The Ohio Board of Regents this week unanimously urged the state's public two-year and four-year colleges to snuff out smoking on campus. At a time when most state officials would rather ignore this health hazard, the regents' vote was a breath of fresh air.
Fewer Americans light up today than 20 years ago. But in recent years, the percentage of adult Ohioans who smoke has leveled off between 22.5 percent and 26 percent, depending on whose numbers you use.
Smoking causes serious health problems -- cancer, emphysema, heart disease, high blood pressure -- that affect not only smokers, but also people exposed to second-hand smoke. This deadly addiction adds $96 billion a year to the nation's health-care costs.
Most adults who smoke began as teenagers, most often in high school or college. So it makes sense for Ohio colleges and universities to discourage smoking before the habit becomes ingrained. The regents' proposal would be a good way to accomplish this.
The University of Toledo Health Science Campus and Miami University already are smoke-free. UT's main campus restricts smoking to seven designated areas. Bowling Green State University and Ohio State University generally follow the state smoking-ban guidelines, and BGSU prohibits smoking in dormitories.
There will be grumbling, of course. The Cincinnati Enquirer reported that a student-initiated resolution to ban smoking on the University of Cincinnati campus met resistance from faculty and graduate students.
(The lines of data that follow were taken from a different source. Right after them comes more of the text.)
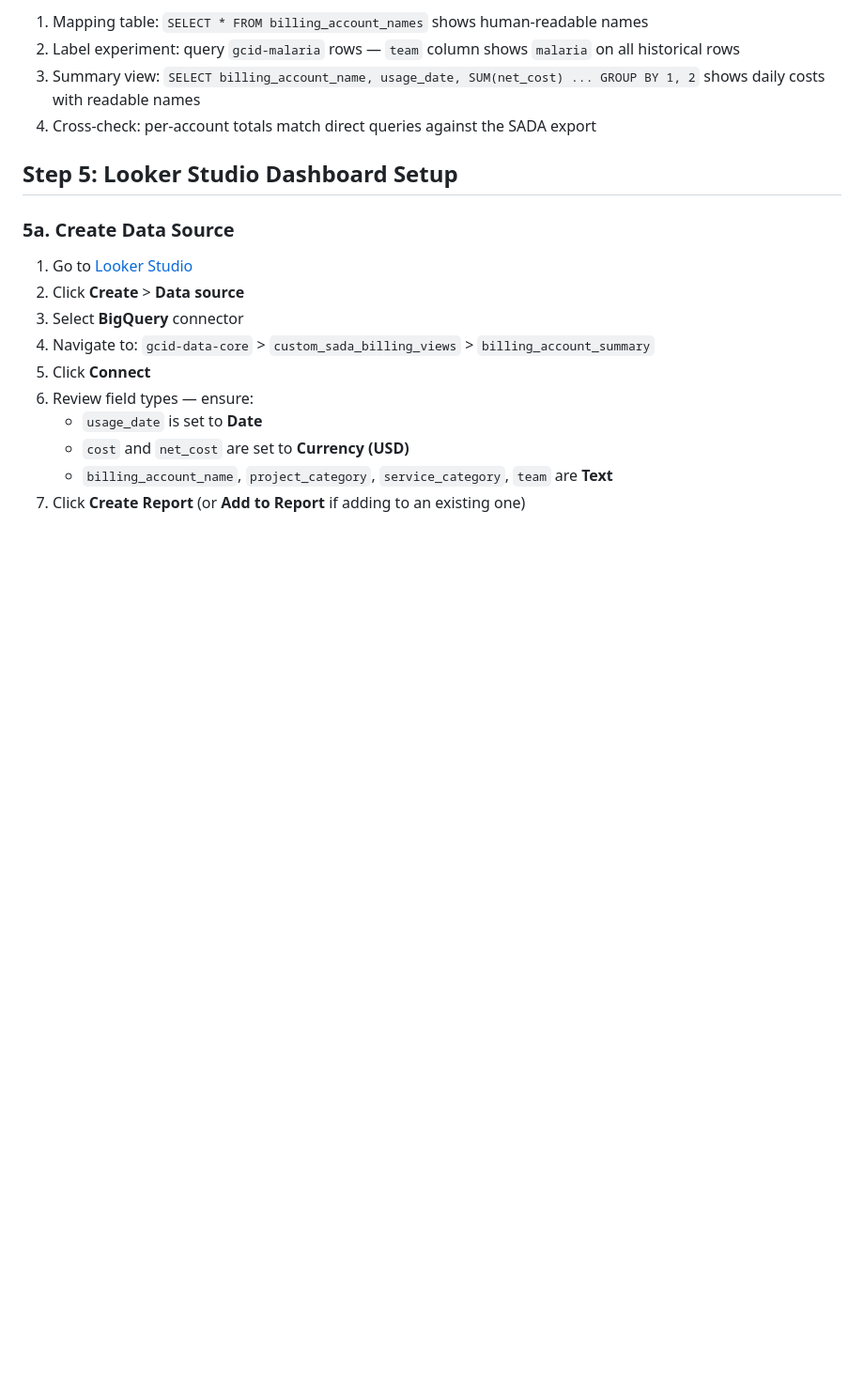
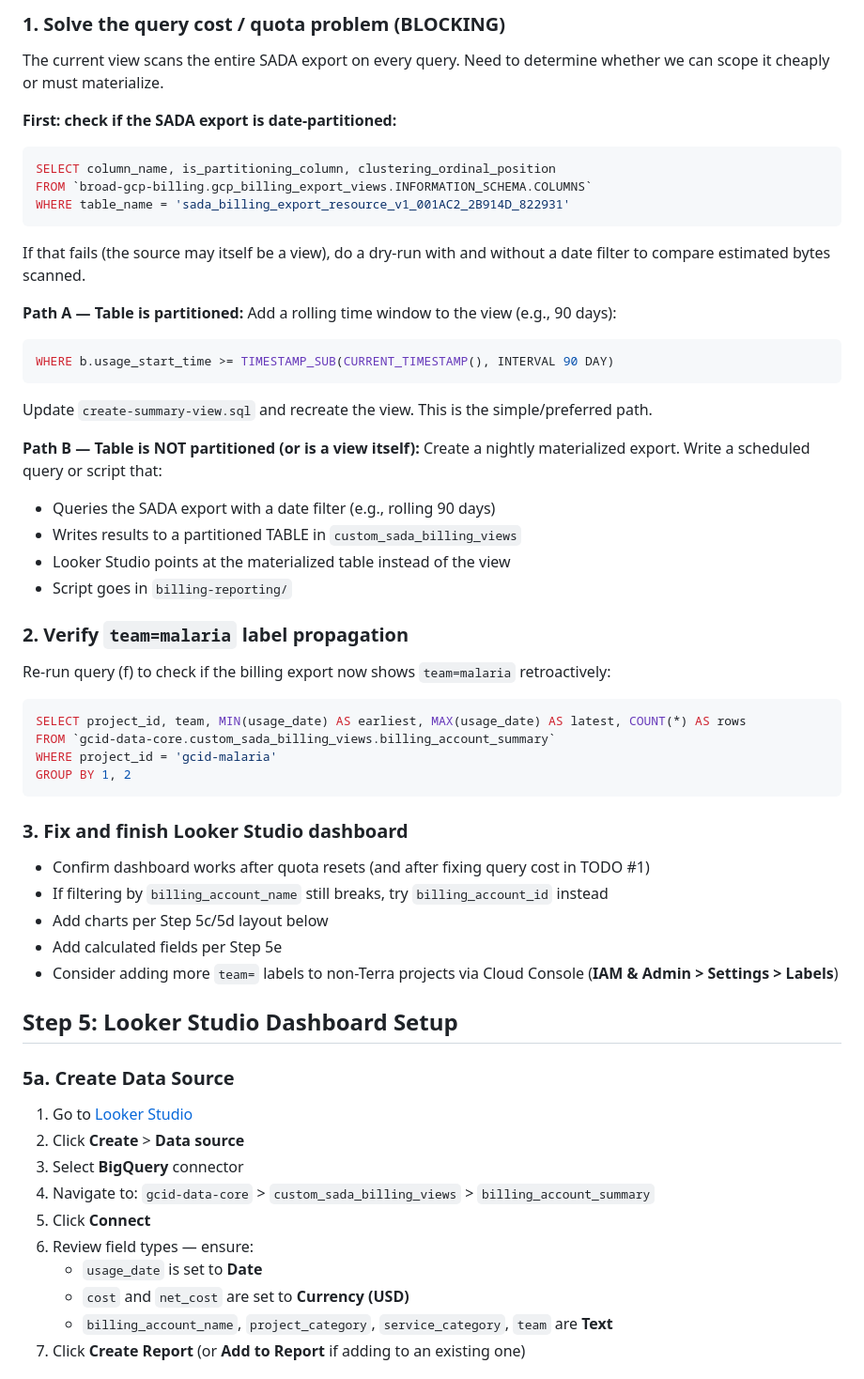
Before and after one commit to dpark01/gcp-provisioning, a Markdown page: billing-reporting/BILLING_REPORTING_PLAN.md, the part around one of its changes. Shown at 94% size. Drawn GitHub-style; blank space fills up the shorter version.

````diff
--- a/billing-reporting/BILLING_REPORTING_PLAN.md
+++ b/billing-reporting/BILLING_REPORTING_PLAN.md
@@ -125,8 +70,43 @@ Using the view, run and display:
 
-1. Mapping table: `SELECT * FROM billing_account_names` shows human-readable names
-2. Label experiment: query `gcid-malaria` rows — `team` column shows `malaria` on all historical rows
-3. Summary view: `SELECT billing_account_name, usage_date, SUM(net_cost) ... GROUP BY 1, 2` shows daily costs with readable names
-4. Cross-check: per-account totals match direct queries against the SADA export
+### 1. Solve the query cost / quota problem (BLOCKING)
+
+The current view scans the entire SADA export on every query. Need to determine whether we can scope it cheaply or must materialize.
+
+**First: check if the SADA export is date-partitioned:**
+```sql
+SELECT column_name, is_partitioning_column, clustering_ordinal_position
+FROM `broad-gcp-billing.gcp_billing_export_views.INFORMATION_SCHEMA.COLUMNS`
+WHERE table_name = 'sada_billing_export_resource_v1_001AC2_2B914D_822931'
+```
+If that fails (the source may itself be a view), do a dry-run with and without a date filter to compare estimated bytes scanned.
+
+**Path A — Table is partitioned:** Add a rolling time window to the view (e.g., 90 days):
+```sql
+WHERE b.usage_start_time >= TIMESTAMP_SUB(CURRENT_TIMESTAMP(), INTERVAL 90 DAY)
+```
+Update `create-summary-view.sql` and recreate the view. This is the simple/preferred path.
+
+**Path B — Table is NOT partitioned (or is a view itself):** Create a nightly materialized export. Write a scheduled query or script that:
+- Queries the SADA export with a date filter (e.g., rolling 90 days)
+- Writes results to a partitioned TABLE in `custom_sada_billing_views`
+- Looker Studio points at the materialized table instead of the view
+- Script goes in `billing-reporting/`
+
+### 2. Verify `team=malaria` label propagation
+Re-run query (f) to check if the billing export now shows `team=malaria` retroactively:
+```sql
+SELECT project_id, team, MIN(usage_date) AS earliest, MAX(usage_date) AS latest, COUNT(*) AS rows
+FROM `gcid-data-core.custom_sada_billing_views.billing_account_summary`
+WHERE project_id = 'gcid-malaria'
+GROUP BY 1, 2
+```
+
+### 3. Fix and finish Looker Studio dashboard
+- Confirm dashboard works after quota resets (and after fixing query cost in TODO #1)
+- If filtering by `billing_account_name` still breaks, try `billing_account_id` instead
+- Add charts per Step 5c/5d layout below
+- Add calculated fields per Step 5e
+- Consider adding more `team=` labels to non-Terra projects via Cloud Console (**IAM & Admin > Settings > Labels**)
 
 ## Step 5: Looker Studio Dashboard Setup
 
````
Also changed, not shown: other parts of billing-reporting/BILLING_REPORTING_PLAN.md (+30 -85 lines).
But as the lack of complaints about Miami University's four-year-old ban demonstrates, people who continue to smoke will adjust.
Ohio had made progress encouraging young people to quit smoking or not to start, until the state Supreme Court decided two years ago that anti-smoking funds could be used to help balance the state budget.
The regents' vote gives officials at the state's two- and four-year colleges the chance to breathe new life into the anti-smoking effort.